[RECORDS FOR THIS EXERCISE Boundary: Start]

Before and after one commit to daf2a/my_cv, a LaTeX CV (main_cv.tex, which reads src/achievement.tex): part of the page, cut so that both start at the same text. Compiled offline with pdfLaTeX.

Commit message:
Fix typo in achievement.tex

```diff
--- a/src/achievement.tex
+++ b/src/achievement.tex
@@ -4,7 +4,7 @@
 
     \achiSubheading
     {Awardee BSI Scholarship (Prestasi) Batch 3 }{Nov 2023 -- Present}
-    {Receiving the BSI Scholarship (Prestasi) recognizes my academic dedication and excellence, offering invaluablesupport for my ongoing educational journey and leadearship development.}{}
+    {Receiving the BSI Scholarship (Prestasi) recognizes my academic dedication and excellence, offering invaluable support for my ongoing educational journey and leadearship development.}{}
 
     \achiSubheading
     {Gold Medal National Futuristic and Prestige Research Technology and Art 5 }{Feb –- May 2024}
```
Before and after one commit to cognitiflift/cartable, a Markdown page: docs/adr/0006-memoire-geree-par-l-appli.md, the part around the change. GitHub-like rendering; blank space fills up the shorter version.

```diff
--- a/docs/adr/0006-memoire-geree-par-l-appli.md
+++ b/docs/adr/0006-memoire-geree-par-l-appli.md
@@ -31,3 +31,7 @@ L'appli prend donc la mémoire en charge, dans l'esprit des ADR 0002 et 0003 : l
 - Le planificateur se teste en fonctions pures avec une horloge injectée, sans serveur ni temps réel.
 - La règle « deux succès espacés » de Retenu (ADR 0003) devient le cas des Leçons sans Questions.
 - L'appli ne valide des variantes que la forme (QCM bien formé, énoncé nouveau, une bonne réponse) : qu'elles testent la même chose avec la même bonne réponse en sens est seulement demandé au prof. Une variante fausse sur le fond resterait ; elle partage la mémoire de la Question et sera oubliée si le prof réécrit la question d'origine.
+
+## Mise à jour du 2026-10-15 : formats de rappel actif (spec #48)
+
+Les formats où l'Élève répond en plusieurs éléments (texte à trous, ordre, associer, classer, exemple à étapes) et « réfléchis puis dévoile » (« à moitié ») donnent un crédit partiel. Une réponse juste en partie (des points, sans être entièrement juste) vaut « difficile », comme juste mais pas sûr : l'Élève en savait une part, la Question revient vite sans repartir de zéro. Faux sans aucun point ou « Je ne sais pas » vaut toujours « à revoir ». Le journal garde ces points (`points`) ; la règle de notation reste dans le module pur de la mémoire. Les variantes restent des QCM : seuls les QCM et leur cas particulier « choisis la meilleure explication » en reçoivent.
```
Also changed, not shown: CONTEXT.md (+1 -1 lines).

[RECORDS FOR THIS EXERCISE Boundary: End]

Exactly reproduce every line of the data above.

#### [TASK OUTPUT]
Before and after one commit to daf2a/my_cv, a LaTeX CV (main_cv.tex, which reads src/achievement.tex): part of the page, cut so that both start at the same text. Compiled offline with pdfLaTeX.

Commit message:
Fix typo in achievement.tex

```diff
--- a/src/achievement.tex
+++ b/src/achievement.tex
@@ -4,7 +4,7 @@
 
     \achiSubheading
     {Awardee BSI Scholarship (Prestasi) Batch 3 }{Nov 2023 -- Present}
-    {Receiving the BSI Scholarship (Prestasi) recognizes my academic dedication and excellence, offering invaluablesupport for my ongoing educational journey and leadearship development.}{}
+    {Receiving the BSI Scholarship (Prestasi) recognizes my academic dedication and excellence, offering invaluable support for my ongoing educational journey and leadearship development.}{}
 
     \achiSubheading
     {Gold Medal National Futuristic and Prestige Research Technology and Art 5 }{Feb –- May 2024}
```
Before and after one commit to cognitiflift/cartable, a Markdown page: docs/adr/0006-memoire-geree-par-l-appli.md, the part around the change. GitHub-like rendering; blank space fills up the shorter version.

```diff
--- a/docs/adr/0006-memoire-geree-par-l-appli.md
+++ b/docs/adr/0006-memoire-geree-par-l-appli.md
@@ -31,3 +31,7 @@ L'appli prend donc la mémoire en charge, dans l'esprit des ADR 0002 et 0003 : l
 - Le planificateur se teste en fonctions pures avec une horloge injectée, sans serveur ni temps réel.
 - La règle « deux succès espacés » de Retenu (ADR 0003) devient le cas des Leçons sans Questions.
 - L'appli ne valide des variantes que la forme (QCM bien formé, énoncé nouveau, une bonne réponse) : qu'elles testent la même chose avec la même bonne réponse en sens est seulement demandé au prof. Une variante fausse sur le fond resterait ; elle partage la mémoire de la Question et sera oubliée si le prof réécrit la question d'origine.
+
+## Mise à jour du 2026-10-15 : formats de rappel actif (spec #48)
+
+Les formats où l'Élève répond en plusieurs éléments (texte à trous, ordre, associer, classer, exemple à étapes) et « réfléchis puis dévoile » (« à moitié ») donnent un crédit partiel. Une réponse juste en partie (des points, sans être entièrement juste) vaut « difficile », comme juste mais pas sûr : l'Élève en savait une part, la Question revient vite sans repartir de zéro. Faux sans aucun point ou « Je ne sais pas » vaut toujours « à revoir ». Le journal garde ces points (`points`) ; la règle de notation reste dans le module pur de la mémoire. Les variantes restent des QCM : seuls les QCM et leur cas particulier « choisis la meilleure explication » en reçoivent.
```
Also changed, not shown: CONTEXT.md (+1 -1 lines).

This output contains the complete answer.